Give back every line of the material exactly. Skip the pictures.
═══ Exercise inputs
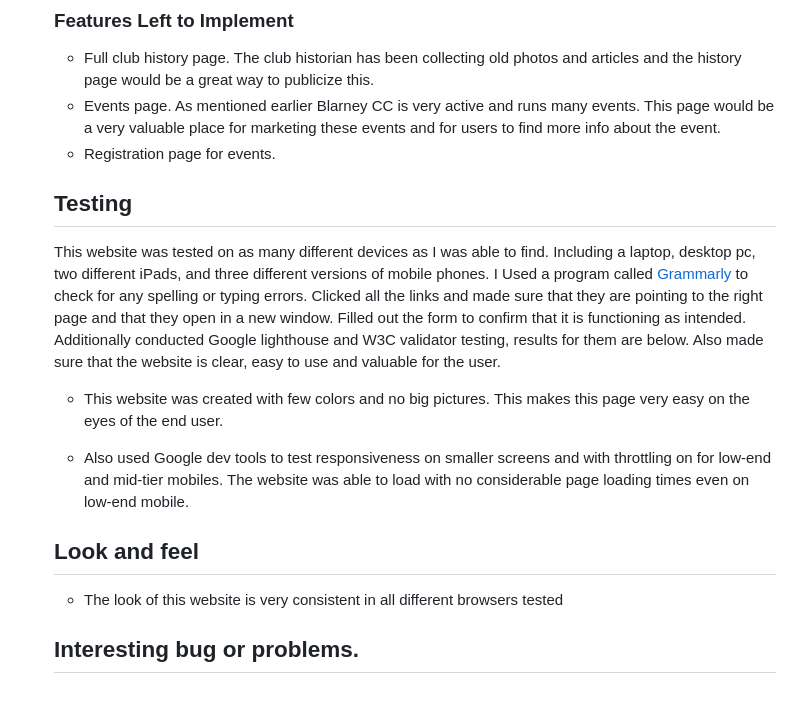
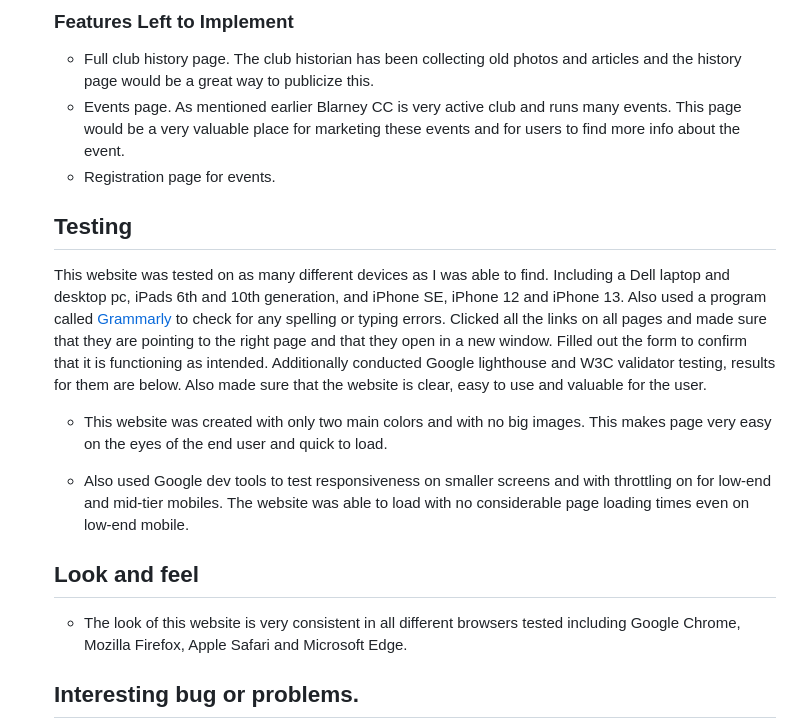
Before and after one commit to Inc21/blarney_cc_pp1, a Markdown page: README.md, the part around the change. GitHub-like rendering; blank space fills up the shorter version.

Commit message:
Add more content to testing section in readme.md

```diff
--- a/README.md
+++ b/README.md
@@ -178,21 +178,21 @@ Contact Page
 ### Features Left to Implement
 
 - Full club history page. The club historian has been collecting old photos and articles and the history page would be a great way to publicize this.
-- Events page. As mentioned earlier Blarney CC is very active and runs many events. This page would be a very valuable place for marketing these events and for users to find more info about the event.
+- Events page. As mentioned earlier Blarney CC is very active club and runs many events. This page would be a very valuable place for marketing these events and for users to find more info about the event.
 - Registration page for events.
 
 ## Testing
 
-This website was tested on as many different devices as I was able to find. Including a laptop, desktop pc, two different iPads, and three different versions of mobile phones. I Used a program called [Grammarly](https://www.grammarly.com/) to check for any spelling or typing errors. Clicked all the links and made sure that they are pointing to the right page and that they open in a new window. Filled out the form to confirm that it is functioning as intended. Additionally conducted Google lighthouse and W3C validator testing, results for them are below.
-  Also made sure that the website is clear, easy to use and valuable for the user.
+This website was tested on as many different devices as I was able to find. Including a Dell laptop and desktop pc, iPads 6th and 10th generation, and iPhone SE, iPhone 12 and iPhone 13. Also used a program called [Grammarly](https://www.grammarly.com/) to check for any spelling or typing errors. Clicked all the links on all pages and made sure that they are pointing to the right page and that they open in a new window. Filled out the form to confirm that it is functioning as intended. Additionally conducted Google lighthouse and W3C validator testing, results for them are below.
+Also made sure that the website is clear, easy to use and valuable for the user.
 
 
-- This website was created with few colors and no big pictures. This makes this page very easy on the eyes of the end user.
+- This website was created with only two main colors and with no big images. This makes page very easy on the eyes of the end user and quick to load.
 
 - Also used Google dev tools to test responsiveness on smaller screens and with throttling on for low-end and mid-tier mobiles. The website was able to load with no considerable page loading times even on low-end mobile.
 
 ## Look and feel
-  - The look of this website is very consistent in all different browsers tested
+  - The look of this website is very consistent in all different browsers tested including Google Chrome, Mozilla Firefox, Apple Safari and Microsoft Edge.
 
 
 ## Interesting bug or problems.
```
══════
→ **Expected output**
Before and after one commit to Inc21/blarney_cc_pp1, a Markdown page: README.md, the part around the change. GitHub-like rendering; blank space fills up the shorter version.

Commit message:
Add more content to testing section in readme.md

```diff
--- a/README.md
+++ b/README.md
@@ -178,21 +178,21 @@ Contact Page
 ### Features Left to Implement
 
 - Full club history page. The club historian has been collecting old photos and articles and the history page would be a great way to publicize this.
-- Events page. As mentioned earlier Blarney CC is very active and runs many events. This page would be a very valuable place for marketing these events and for users to find more info about the event.
+- Events page. As mentioned earlier Blarney CC is very active club and runs many events. This page would be a very valuable place for marketing these events and for users to find more info about the event.
 - Registration page for events.
 
 ## Testing
 
-This website was tested on as many different devices as I was able to find. Including a laptop, desktop pc, two different iPads, and three different versions of mobile phones. I Used a program called [Grammarly](https://www.grammarly.com/) to check for any spelling or typing errors. Clicked all the links and made sure that they are pointing to the right page and that they open in a new window. Filled out the form to confirm that it is functioning as intended. Additionally conducted Google lighthouse and W3C validator testing, results for them are below.
-  Also made sure that the website is clear, easy to use and valuable for the user.
+This website was tested on as many different devices as I was able to find. Including a Dell laptop and desktop pc, iPads 6th and 10th generation, and iPhone SE, iPhone 12 and iPhone 13. Also used a program called [Grammarly](https://www.grammarly.com/) to check for any spelling or typing errors. Clicked all the links on all pages and made sure that they are pointing to the right page and that they open in a new window. Filled out the form to confirm that it is functioning as intended. Additionally conducted Google lighthouse and W3C validator testing, results for them are below.
+Also made sure that the website is clear, easy to use and valuable for the user.
 
 
-- This website was created with few colors and no big pictures. This makes this page very easy on the eyes of the end user.
+- This website was created with only two main colors and with no big images. This makes page very easy on the eyes of the end user and quick to load.
 
 - Also used Google dev tools to test responsiveness on smaller screens and with throttling on for low-end and mid-tier mobiles. The website was able to load with no considerable page loading times even on low-end mobile.
 
 ## Look and feel
-  - The look of this website is very consistent in all different browsers tested
+  - The look of this website is very consistent in all different browsers tested including Google Chrome, Mozilla Firefox, Apple Safari and Microsoft Edge.
 
 
 ## Interesting bug or problems.
```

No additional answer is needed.